◆ What to do: Write out the listing again, exactly as it appears below.
>>>
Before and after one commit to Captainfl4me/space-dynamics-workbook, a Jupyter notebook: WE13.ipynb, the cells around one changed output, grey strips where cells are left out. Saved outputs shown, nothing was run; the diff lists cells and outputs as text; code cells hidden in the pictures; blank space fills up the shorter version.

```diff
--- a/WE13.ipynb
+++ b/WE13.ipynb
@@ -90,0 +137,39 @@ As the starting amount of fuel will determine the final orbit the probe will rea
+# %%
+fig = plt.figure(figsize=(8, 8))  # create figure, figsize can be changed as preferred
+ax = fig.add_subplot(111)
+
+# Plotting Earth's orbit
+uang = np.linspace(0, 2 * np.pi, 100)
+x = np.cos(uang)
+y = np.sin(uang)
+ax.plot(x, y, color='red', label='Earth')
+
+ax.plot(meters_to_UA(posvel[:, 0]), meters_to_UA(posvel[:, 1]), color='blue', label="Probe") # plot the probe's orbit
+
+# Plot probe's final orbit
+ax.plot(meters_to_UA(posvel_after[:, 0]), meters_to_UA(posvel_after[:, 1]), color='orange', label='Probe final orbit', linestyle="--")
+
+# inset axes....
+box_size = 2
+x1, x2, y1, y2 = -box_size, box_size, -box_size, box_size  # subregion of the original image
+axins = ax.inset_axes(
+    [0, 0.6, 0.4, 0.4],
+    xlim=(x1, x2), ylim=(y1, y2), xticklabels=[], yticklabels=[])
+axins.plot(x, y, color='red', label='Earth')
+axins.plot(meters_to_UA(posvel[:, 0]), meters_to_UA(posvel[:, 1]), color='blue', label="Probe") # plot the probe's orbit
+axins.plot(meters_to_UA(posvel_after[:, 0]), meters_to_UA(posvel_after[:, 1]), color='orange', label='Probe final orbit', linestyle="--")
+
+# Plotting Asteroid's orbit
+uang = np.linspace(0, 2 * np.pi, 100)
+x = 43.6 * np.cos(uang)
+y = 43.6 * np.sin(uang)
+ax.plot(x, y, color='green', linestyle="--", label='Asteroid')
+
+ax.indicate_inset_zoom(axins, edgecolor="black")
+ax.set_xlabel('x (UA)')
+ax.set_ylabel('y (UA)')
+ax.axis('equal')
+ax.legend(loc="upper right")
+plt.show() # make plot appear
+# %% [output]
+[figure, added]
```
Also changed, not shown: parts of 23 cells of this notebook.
<<<
◆ Output for this task:
Before and after one commit to Captainfl4me/space-dynamics-workbook, a Jupyter notebook: WE13.ipynb, the cells around one changed output, grey strips where cells are left out. Saved outputs shown, nothing was run; the diff lists cells and outputs as text; code cells hidden in the pictures; blank space fills up the shorter version.

```diff
--- a/WE13.ipynb
+++ b/WE13.ipynb
@@ -90,0 +137,39 @@ As the starting amount of fuel will determine the final orbit the probe will rea
+# %%
+fig = plt.figure(figsize=(8, 8))  # create figure, figsize can be changed as preferred
+ax = fig.add_subplot(111)
+
+# Plotting Earth's orbit
+uang = np.linspace(0, 2 * np.pi, 100)
+x = np.cos(uang)
+y = np.sin(uang)
+ax.plot(x, y, color='red', label='Earth')
+
+ax.plot(meters_to_UA(posvel[:, 0]), meters_to_UA(posvel[:, 1]), color='blue', label="Probe") # plot the probe's orbit
+
+# Plot probe's final orbit
+ax.plot(meters_to_UA(posvel_after[:, 0]), meters_to_UA(posvel_after[:, 1]), color='orange', label='Probe final orbit', linestyle="--")
+
+# inset axes....
+box_size = 2
+x1, x2, y1, y2 = -box_size, box_size, -box_size, box_size  # subregion of the original image
+axins = ax.inset_axes(
+    [0, 0.6, 0.4, 0.4],
+    xlim=(x1, x2), ylim=(y1, y2), xticklabels=[], yticklabels=[])
+axins.plot(x, y, color='red', label='Earth')
+axins.plot(meters_to_UA(posvel[:, 0]), meters_to_UA(posvel[:, 1]), color='blue', label="Probe") # plot the probe's orbit
+axins.plot(meters_to_UA(posvel_after[:, 0]), meters_to_UA(posvel_after[:, 1]), color='orange', label='Probe final orbit', linestyle="--")
+
+# Plotting Asteroid's orbit
+uang = np.linspace(0, 2 * np.pi, 100)
+x = 43.6 * np.cos(uang)
+y = 43.6 * np.sin(uang)
+ax.plot(x, y, color='green', linestyle="--", label='Asteroid')
+
+ax.indicate_inset_zoom(axins, edgecolor="black")
+ax.set_xlabel('x (UA)')
+ax.set_ylabel('y (UA)')
+ax.axis('equal')
+ax.legend(loc="upper right")
+plt.show() # make plot appear
+# %% [output]
+[figure, added]
```
Also changed, not shown: parts of 23 cells of this notebook.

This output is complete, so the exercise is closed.